On August 27, 1859, a small group of men working in a remote part of the Pennsylvanian forest did something that would profoundly transform the history of industrialization. On that hot summer afternoon, Edwin Drake and William A. Smith set out to lead the first team in history to sink a purpose-drilled exploration well in search of crude oil for use in the manufacture of kerosene, a petroleum distillate used as a lighting fuel. Working out of a small drilling frame erected on Oil Creek, and plagued by mechanical failures and other technical problems with the well, the team made slow progress, drilling just 1 meter (3 feet) each day. Despite running out of funds, Drake and Smith laboriously drilled to a depth of 21.2 meters (69.5 feet), whereupon the drill encountered the underlying oil formation. Crude oil entered the well, first gradually and then in such volumes that Drake and his team simply ran out of places to store the crude and began filling empty whisky barrels. The discovery of liquid petroleum in economically viable quantities at Oil Creek kicked off the age of liquid and gas hydrocarbon energy capture. By doing so, the team sped up the process of industrialization.
Crude oil (better understood as crude oils, as there are many types of crude) is a naturally occurring mixture of volatile liquid hydrocarbon compounds consisting principally of carbon (between 80 and 87 percent) and hydrogen (between 11 and 14 percent), with trace elements of sulphur, nitrogen, oxygen, etc. Nearly all crude oil deposits were formed as a result of geologically slow accumulation of dead oceanic microorganisms. The microorganisms drifted down to the sea floor, taking with them, on an individual level, an inconceivably small amount of chemical energy or hydrogen encapsulated in its cells. Layers of microorganisms built up on the bottom of warm seas over tens of millions of years. The seafloor containing these bio-rich layers was eventually subducted further into the Earth’s crust, where pressure and heat would gradually transform the layers into crude oils and natural gases. It was this store of chemical energy that Drake and Smith successfully tapped in the summer of 1859.
Crude oils have provided civilization with an unprecedented reserve of chemical energy. Crude oils packed more energy per kilogram than any fuel source our species had encountered before. With an energy density of roughly 45 MJ/kg, crude oils contain nearly twice as much energy as coal for an equivalent mass. Since the dawn of the Industrial Revolution, civilization underwent an energy capture progression, from wood, to coal to oil. Each new fuel brought with it enormous new opportunities. While the earliest uses for crude oils were confined to the manufacture, and lighting and heating fuels, scientists and entrepreneurial industrialists swiftly found an astonishing array of suitable applications for these hydrocarbons. By 2019, civilization was consuming slightly over 100 million barrels of crude oils daily. To put that into another perspective, it is a volume of fifteen billion, nine hundred million liters daily – enough refined petroleum fuel (gasoline) to fill an average family car roughly 125 million times.

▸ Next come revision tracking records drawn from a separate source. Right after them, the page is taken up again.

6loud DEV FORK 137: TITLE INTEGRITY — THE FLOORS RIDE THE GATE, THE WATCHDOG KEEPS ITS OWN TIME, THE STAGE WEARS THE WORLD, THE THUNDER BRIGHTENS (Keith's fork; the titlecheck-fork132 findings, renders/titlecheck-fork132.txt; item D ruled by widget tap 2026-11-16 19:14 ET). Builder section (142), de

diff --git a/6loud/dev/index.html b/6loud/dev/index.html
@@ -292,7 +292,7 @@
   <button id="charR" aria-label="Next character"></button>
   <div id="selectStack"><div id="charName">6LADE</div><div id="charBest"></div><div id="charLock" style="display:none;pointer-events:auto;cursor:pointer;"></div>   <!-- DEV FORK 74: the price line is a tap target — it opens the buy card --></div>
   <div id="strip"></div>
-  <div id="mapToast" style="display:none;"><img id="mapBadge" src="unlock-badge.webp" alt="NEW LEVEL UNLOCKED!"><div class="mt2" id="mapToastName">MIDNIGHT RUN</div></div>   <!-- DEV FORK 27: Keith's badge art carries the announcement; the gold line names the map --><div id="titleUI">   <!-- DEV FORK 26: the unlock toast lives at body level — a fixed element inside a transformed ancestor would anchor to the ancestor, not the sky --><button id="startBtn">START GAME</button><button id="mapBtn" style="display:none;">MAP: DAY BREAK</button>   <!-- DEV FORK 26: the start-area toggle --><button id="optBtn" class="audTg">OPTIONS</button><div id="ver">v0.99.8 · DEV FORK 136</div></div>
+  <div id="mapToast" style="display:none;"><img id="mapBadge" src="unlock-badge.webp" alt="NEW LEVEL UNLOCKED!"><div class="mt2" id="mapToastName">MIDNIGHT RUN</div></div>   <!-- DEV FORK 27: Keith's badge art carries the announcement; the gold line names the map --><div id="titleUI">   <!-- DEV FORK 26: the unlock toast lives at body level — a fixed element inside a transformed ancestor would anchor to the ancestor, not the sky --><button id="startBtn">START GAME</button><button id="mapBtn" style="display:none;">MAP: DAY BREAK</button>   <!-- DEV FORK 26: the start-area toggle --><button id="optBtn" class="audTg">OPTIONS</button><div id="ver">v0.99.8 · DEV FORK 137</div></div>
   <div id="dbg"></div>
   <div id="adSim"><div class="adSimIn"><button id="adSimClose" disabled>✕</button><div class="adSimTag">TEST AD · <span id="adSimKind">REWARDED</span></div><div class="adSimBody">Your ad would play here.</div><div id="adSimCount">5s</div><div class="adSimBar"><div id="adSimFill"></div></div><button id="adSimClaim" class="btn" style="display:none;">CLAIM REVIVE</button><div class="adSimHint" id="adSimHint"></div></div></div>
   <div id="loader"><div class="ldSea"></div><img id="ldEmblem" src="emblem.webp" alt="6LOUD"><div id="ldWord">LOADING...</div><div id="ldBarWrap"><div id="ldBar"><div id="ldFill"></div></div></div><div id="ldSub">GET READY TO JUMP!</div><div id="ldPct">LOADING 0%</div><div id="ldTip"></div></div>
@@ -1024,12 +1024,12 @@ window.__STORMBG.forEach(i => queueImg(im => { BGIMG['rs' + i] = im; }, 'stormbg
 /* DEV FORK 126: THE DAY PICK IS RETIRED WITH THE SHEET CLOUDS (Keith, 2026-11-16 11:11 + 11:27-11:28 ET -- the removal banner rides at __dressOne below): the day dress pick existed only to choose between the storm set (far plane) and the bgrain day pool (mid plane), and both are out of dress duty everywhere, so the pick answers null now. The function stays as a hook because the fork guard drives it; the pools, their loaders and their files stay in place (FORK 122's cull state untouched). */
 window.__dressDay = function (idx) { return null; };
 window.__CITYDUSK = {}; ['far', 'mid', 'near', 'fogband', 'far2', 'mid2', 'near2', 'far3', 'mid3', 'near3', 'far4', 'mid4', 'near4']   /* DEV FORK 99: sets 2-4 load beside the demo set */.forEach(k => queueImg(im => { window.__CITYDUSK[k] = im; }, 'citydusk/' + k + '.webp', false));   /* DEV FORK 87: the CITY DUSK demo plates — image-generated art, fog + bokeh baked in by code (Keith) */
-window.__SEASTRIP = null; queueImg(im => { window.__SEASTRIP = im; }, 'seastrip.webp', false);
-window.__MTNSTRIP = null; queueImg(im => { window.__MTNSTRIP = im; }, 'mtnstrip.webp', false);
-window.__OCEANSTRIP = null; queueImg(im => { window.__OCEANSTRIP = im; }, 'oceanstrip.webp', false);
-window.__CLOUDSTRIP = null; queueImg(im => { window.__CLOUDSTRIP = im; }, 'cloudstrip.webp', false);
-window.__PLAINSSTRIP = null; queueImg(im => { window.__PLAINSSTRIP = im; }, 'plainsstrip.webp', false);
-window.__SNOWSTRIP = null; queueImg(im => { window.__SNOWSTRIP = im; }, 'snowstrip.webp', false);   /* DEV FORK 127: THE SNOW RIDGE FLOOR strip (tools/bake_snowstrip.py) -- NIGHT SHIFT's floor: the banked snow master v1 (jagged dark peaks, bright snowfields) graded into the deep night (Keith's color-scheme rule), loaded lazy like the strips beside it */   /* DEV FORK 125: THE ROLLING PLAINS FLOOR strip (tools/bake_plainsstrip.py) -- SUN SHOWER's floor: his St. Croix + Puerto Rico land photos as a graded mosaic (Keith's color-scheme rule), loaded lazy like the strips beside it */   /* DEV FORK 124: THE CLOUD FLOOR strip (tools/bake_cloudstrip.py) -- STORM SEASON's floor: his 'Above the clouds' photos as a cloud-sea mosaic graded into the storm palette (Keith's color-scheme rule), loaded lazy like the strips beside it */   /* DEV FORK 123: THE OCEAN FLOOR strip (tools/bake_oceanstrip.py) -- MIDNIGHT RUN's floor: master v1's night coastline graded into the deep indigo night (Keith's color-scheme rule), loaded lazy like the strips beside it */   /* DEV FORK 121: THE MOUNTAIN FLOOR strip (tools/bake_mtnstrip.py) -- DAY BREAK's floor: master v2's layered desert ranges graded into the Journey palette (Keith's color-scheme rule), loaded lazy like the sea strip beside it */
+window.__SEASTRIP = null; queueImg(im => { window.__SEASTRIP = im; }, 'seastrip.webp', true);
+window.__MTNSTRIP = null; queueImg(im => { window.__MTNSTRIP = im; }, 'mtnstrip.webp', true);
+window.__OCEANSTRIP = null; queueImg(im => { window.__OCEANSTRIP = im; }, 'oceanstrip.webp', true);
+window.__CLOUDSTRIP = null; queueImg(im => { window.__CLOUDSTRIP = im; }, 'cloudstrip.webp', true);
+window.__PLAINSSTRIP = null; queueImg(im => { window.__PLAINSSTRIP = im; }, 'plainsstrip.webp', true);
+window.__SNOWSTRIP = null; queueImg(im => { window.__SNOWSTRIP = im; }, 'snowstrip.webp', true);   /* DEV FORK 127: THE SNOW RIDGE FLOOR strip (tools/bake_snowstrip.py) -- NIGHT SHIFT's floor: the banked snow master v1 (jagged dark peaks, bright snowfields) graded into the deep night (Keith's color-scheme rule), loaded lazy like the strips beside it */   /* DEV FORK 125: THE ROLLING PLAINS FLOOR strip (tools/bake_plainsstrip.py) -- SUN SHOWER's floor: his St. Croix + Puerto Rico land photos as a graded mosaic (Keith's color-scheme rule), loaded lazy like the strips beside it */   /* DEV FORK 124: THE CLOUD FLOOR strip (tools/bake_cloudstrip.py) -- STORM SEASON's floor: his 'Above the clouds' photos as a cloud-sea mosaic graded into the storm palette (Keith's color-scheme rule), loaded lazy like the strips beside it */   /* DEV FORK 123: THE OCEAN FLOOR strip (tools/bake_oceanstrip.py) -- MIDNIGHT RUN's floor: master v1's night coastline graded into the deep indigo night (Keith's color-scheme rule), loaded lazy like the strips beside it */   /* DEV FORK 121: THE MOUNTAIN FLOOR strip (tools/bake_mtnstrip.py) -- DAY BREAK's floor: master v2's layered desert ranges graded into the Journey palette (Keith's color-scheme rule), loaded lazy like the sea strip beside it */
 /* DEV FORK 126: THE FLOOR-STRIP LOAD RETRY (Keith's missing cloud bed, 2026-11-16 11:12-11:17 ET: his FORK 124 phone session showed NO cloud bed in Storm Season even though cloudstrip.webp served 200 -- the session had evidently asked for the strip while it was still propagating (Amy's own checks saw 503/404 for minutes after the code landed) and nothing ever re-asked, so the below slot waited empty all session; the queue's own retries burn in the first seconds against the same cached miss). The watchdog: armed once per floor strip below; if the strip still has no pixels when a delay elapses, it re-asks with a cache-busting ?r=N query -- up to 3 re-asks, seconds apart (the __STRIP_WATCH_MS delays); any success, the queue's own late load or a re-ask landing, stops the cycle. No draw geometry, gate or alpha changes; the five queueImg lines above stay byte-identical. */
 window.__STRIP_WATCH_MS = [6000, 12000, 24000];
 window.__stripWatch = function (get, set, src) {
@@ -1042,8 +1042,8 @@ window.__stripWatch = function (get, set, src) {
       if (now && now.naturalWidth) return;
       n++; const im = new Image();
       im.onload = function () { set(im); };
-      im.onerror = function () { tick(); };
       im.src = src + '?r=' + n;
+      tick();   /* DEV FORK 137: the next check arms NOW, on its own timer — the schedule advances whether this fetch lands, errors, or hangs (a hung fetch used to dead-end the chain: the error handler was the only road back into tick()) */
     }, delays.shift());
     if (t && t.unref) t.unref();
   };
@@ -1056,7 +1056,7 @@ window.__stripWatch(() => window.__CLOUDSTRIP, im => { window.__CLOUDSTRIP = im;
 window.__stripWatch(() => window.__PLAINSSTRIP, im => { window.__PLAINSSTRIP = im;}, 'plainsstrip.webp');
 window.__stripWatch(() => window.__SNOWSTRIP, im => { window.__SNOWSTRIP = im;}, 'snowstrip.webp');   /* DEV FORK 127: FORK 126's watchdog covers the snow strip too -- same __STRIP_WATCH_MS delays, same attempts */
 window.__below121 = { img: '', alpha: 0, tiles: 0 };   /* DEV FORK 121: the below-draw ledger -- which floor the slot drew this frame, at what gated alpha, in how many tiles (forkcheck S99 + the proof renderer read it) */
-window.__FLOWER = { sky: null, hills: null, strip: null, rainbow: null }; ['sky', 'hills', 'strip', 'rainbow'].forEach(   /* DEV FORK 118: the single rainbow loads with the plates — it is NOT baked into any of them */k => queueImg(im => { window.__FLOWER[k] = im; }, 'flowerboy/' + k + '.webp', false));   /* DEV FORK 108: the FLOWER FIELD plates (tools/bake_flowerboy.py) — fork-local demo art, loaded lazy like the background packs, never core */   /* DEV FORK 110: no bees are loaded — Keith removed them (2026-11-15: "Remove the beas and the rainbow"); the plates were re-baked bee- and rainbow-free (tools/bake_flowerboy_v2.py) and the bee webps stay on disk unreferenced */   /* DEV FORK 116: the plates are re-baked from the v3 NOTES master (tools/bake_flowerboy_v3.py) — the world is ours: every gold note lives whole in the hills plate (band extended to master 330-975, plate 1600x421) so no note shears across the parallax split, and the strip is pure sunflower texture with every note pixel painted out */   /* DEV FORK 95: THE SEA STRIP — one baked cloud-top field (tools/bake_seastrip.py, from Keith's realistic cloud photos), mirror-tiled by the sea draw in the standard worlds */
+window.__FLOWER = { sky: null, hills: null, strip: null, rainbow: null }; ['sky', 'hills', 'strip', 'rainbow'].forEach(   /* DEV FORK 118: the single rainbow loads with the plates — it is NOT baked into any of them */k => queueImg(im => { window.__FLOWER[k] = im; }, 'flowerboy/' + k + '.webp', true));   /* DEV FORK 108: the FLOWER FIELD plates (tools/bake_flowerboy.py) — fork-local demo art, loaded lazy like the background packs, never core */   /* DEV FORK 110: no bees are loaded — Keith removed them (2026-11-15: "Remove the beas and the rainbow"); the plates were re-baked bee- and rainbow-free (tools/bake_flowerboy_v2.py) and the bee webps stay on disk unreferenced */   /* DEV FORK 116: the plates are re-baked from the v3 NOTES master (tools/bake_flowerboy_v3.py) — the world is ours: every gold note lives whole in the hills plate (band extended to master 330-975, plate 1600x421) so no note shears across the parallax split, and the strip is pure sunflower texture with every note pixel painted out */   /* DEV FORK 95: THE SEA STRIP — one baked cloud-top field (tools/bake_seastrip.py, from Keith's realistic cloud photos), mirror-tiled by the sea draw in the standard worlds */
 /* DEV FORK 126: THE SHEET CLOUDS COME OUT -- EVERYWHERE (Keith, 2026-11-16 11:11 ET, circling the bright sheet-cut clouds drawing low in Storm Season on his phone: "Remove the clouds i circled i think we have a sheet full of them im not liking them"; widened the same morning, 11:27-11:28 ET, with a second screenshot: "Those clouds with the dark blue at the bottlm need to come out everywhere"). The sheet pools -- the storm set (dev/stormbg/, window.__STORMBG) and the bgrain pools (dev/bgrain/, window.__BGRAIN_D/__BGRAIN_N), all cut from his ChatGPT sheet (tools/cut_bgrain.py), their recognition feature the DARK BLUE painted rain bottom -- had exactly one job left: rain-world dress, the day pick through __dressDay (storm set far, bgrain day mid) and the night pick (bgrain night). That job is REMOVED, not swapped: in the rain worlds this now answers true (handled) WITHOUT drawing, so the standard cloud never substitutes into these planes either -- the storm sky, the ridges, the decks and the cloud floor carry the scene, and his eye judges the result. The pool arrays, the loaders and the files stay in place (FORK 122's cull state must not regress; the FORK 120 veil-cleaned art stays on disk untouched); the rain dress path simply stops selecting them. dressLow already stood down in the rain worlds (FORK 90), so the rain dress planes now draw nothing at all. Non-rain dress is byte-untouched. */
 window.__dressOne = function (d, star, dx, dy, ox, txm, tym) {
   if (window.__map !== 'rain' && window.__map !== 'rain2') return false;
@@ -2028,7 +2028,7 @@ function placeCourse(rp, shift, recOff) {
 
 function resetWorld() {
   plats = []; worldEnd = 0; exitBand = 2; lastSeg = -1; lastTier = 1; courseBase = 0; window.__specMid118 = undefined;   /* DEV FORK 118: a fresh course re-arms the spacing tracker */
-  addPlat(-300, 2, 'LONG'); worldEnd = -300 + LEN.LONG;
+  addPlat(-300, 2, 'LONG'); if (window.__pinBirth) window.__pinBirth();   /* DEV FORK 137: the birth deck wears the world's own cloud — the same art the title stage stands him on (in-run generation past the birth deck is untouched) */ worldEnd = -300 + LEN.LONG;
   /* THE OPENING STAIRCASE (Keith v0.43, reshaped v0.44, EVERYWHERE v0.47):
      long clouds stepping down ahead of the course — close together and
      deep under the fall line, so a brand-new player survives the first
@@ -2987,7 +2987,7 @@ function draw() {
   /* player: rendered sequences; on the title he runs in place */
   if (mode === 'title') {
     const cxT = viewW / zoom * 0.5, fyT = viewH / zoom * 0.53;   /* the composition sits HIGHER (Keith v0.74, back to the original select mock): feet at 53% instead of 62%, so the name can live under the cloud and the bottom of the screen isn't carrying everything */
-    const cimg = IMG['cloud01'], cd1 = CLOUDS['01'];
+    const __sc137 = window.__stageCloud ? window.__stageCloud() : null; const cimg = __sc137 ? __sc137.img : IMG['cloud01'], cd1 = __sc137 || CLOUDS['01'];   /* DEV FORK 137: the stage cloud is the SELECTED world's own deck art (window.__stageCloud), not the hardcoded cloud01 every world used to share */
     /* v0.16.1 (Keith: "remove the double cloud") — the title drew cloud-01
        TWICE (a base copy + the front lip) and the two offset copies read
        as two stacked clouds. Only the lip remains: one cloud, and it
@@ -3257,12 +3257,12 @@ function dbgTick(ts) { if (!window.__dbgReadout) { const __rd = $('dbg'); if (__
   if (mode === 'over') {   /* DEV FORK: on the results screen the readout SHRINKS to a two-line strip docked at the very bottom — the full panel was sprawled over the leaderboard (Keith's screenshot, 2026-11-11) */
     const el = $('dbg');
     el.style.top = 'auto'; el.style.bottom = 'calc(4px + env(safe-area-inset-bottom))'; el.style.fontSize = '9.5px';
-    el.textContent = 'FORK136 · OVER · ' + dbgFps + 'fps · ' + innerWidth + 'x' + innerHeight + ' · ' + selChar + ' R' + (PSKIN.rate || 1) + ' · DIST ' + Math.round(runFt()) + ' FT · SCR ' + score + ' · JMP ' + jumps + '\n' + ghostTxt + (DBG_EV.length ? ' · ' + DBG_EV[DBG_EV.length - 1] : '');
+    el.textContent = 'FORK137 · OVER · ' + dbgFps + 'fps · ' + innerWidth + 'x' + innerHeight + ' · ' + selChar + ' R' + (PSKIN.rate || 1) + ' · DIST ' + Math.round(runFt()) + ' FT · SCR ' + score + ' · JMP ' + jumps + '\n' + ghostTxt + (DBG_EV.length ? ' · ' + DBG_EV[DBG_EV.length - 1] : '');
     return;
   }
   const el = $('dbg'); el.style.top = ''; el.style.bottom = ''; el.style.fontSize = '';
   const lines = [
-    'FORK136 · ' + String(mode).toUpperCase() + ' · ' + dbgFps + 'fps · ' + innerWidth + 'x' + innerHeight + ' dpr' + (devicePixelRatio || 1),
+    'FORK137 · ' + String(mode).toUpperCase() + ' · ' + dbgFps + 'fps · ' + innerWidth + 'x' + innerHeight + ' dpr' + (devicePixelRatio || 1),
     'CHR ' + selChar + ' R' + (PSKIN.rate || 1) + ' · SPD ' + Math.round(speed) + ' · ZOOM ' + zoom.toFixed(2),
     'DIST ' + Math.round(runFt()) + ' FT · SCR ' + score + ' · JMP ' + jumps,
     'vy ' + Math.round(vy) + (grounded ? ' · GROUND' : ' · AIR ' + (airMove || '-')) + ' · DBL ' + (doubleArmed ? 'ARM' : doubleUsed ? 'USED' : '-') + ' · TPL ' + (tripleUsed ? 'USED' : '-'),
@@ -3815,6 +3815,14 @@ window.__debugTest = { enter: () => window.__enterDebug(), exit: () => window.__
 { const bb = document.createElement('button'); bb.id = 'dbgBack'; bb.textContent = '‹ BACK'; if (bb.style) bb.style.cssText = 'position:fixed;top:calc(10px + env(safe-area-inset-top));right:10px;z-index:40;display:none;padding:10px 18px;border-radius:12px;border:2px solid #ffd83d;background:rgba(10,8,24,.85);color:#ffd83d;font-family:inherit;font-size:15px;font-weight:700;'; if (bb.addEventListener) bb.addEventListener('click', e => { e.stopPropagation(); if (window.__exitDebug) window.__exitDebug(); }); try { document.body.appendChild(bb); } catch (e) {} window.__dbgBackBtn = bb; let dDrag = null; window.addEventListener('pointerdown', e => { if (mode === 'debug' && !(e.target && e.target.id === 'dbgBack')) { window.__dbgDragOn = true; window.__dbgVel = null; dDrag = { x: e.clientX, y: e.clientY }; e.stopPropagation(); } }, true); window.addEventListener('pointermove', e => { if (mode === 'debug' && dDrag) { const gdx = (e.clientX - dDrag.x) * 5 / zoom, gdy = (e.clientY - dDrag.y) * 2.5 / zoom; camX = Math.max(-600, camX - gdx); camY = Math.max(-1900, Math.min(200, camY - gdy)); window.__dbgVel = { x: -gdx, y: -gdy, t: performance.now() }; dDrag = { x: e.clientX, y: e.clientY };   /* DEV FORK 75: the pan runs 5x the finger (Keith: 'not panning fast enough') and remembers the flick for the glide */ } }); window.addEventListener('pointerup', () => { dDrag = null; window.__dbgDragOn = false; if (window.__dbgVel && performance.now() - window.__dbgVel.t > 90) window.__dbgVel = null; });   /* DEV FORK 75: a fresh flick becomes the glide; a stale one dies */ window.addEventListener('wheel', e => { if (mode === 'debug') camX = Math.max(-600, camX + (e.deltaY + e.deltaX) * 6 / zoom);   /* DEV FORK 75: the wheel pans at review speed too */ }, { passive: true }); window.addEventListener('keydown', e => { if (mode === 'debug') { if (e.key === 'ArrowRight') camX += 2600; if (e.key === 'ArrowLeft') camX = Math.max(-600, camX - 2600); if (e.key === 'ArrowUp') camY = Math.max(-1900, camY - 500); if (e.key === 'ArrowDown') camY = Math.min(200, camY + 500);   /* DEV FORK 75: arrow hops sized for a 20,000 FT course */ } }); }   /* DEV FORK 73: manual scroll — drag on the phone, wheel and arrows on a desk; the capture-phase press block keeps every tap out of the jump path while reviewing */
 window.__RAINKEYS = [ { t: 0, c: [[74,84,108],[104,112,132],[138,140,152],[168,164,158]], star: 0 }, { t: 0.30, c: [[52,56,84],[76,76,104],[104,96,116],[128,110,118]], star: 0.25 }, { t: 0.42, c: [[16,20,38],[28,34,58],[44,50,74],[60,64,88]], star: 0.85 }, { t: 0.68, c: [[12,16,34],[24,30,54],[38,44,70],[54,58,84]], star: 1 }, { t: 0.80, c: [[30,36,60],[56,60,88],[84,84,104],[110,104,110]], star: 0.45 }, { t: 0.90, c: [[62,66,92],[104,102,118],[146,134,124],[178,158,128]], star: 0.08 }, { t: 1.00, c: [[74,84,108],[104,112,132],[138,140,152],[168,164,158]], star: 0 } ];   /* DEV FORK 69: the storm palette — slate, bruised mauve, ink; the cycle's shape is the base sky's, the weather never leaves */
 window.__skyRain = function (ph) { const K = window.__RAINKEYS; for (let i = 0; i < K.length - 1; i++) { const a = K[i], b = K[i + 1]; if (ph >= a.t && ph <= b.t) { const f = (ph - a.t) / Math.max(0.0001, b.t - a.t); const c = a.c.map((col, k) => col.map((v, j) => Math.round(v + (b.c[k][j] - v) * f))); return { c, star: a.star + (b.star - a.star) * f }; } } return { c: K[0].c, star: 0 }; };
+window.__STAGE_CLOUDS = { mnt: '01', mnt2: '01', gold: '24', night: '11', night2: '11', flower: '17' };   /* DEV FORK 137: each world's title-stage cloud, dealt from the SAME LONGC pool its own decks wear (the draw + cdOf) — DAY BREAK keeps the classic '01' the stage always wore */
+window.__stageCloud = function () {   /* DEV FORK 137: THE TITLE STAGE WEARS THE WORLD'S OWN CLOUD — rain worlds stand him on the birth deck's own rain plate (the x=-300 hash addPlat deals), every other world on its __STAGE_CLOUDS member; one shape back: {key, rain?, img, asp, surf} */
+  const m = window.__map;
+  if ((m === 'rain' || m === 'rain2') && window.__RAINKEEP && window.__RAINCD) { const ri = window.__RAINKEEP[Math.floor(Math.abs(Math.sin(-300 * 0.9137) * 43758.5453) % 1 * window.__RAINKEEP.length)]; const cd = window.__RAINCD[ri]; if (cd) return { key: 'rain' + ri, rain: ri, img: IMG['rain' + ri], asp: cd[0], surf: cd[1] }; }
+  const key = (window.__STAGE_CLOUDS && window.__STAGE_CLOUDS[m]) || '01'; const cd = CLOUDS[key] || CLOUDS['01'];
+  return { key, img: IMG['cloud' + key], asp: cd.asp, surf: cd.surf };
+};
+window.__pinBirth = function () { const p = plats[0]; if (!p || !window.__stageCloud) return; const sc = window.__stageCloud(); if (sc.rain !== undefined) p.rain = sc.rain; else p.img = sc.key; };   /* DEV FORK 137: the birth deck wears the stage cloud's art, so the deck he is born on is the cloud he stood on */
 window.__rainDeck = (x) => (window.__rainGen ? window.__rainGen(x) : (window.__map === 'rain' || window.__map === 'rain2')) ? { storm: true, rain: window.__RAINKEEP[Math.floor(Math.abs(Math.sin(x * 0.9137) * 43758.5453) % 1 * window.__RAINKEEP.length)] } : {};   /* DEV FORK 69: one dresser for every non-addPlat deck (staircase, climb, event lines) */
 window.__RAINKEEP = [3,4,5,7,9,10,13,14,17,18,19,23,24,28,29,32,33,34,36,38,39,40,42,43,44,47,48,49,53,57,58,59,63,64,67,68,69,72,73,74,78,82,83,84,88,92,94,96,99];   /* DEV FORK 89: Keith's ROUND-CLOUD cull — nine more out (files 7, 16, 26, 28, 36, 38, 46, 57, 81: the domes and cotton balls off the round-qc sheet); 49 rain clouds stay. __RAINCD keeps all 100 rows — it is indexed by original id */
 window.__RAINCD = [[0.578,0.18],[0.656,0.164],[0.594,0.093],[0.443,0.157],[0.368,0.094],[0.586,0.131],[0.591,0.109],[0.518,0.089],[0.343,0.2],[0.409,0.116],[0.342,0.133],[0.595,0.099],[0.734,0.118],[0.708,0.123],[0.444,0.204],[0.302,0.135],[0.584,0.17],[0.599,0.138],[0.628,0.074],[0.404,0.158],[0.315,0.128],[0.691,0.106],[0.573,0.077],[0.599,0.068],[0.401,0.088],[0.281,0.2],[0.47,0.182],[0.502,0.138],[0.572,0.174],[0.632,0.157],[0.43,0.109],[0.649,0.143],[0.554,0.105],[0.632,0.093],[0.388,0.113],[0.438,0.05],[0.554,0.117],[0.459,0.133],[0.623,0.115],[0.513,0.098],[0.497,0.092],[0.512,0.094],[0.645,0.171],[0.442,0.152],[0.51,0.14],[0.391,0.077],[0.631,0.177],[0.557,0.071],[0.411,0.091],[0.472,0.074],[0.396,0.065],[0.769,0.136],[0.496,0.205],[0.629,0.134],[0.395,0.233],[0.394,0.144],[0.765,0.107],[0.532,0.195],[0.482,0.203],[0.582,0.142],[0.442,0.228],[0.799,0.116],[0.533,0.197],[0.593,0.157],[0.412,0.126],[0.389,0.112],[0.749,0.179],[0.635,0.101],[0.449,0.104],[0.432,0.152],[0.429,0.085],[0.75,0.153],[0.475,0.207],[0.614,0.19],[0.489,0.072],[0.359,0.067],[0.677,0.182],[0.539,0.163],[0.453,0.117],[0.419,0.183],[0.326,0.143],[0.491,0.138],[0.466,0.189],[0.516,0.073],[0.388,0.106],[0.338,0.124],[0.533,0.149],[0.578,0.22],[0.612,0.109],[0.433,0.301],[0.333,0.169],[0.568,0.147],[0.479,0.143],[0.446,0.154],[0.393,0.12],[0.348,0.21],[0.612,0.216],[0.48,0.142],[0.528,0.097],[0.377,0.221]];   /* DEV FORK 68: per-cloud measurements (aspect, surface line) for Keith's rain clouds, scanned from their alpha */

The chemical energy locked up in crude oils is not solely used to fuel cars. On average, the largest fractions of any given barrel of oil are petroleum fuel (gasoline), distillate fuel (diesel), jet fuel and heavy bunker fuel oil used to energize global fleet of container ships as they collectively move 90 percent of all international cargo. The refined fuels derived from crude oils are also used to energize more than 99 percent of all aircraft, heavy cargo transport by rail and nearly all the world’s heavy industrial equipment, from concrete pumps and excavators, to rock crushers and road going prime movers. The remaining fractions are turned into feedstocks for various oils, greases, plastics, synthetics, lubricants, asphalts and much more.
Crude oils are used in applications that help lift living standards in all countries. The list of products and synthetic compounds that, in their manufacture, use crude oils as their base feedstock, runs on into the tens of thousands. Without access to an abundant and inexpensive supply of crude oil, we would lose access to an enormous range of plastics, synthetic rubbers, detergents, epoxies, oils, insecticides, polymers used in fabrics, fertilizers and pharmaceuticals. Today, the countries with the largest reserves of crude oil are Venezuela (300 billion barrels), Saudi Arabia (267 billion barrels), Canada (167 billion barrels) and Iran, Iraq, Kuwait, the UAE, Russia, Libya and the United States. Taken together, roughly 672 billion barrels of proven oil reserves are estimated to exist in the top ten global reserve holders alone. Despite predictions of an imminent oil shortage, extending from the late 1950s right through the first decade of the 21st century, crude oil has remained an abundant and inexpensive prime mover of human progress, and a powerful force for the ongoing improvement in living standards globally.